┌────────

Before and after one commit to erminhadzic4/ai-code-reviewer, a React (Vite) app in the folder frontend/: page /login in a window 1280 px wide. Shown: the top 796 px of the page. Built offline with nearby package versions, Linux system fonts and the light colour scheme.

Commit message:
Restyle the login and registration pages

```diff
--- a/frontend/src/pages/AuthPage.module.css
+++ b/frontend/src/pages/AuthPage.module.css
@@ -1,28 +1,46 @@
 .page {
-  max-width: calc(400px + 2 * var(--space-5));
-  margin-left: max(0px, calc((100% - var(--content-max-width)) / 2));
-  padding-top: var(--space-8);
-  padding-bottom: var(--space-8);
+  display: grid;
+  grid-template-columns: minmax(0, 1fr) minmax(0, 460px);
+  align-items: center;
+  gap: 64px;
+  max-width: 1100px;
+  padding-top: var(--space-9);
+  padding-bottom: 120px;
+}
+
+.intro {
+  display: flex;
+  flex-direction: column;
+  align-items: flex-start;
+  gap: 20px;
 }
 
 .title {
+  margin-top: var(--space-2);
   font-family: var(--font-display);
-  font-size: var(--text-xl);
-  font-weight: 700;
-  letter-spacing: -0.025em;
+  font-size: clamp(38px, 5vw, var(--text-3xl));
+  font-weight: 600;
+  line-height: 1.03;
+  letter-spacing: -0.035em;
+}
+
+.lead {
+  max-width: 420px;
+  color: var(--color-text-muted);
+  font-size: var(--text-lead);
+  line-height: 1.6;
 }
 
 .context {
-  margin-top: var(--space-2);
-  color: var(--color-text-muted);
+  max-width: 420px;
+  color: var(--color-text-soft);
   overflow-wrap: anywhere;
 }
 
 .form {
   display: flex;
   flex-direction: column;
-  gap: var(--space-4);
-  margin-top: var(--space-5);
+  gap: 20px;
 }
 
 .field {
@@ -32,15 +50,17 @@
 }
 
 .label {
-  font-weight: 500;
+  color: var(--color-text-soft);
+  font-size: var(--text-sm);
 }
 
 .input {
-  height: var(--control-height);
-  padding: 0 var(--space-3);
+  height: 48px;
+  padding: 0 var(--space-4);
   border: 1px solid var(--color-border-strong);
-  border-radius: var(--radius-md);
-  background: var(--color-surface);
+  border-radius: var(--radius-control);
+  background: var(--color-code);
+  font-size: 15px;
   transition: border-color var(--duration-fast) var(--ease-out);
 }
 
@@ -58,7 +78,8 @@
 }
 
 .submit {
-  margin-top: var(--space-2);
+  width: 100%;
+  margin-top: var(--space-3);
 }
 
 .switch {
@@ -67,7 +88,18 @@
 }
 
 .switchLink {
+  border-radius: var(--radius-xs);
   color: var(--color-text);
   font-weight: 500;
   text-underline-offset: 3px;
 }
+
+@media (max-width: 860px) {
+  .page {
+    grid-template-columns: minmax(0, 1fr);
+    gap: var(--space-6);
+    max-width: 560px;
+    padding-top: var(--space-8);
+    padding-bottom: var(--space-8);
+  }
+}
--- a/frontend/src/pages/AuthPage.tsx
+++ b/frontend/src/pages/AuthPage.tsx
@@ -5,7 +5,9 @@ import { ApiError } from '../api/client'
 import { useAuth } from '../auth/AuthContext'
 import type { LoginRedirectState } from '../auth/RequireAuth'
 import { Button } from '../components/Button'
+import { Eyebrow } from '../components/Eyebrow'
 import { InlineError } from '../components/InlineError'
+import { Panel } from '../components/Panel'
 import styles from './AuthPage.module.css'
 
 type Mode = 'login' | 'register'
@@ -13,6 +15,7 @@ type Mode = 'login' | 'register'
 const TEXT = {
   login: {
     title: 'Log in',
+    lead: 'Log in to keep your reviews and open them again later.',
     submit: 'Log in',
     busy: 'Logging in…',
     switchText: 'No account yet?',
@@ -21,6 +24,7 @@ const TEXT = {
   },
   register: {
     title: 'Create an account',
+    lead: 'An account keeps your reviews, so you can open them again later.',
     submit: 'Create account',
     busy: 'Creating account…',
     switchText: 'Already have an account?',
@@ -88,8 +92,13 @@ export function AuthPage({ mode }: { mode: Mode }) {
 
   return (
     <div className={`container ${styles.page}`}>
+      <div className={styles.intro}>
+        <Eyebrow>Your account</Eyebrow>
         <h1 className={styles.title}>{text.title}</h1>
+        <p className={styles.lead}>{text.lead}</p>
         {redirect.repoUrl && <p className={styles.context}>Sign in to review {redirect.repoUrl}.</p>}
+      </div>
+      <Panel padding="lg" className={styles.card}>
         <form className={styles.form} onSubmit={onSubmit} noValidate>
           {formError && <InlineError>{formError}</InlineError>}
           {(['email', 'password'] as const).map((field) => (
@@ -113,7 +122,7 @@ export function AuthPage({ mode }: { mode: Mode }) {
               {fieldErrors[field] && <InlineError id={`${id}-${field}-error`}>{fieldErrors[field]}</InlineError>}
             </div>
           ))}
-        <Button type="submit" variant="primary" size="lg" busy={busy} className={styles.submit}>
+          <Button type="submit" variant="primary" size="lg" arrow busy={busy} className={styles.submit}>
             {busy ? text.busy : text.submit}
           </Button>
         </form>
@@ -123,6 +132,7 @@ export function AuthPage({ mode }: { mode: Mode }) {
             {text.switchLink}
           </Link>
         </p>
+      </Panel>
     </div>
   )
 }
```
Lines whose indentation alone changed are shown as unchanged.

└────────

§ Problem to work on:
In the records above, find each line that mentions the word "AuthPage", and copy it.

§ Exercise solution:
--- a/frontend/src/pages/AuthPage.module.css
+++ b/frontend/src/pages/AuthPage.module.css
--- a/frontend/src/pages/AuthPage.tsx
+++ b/frontend/src/pages/AuthPage.tsx
 import styles from './AuthPage.module.css'
@@ -88,8 +92,13 @@ export function AuthPage({ mode }: { mode: Mode }) {
@@ -113,7 +122,7 @@ export function AuthPage({ mode }: { mode: Mode }) {
@@ -123,6 +132,7 @@ export function AuthPage({ mode }: { mode: Mode }) {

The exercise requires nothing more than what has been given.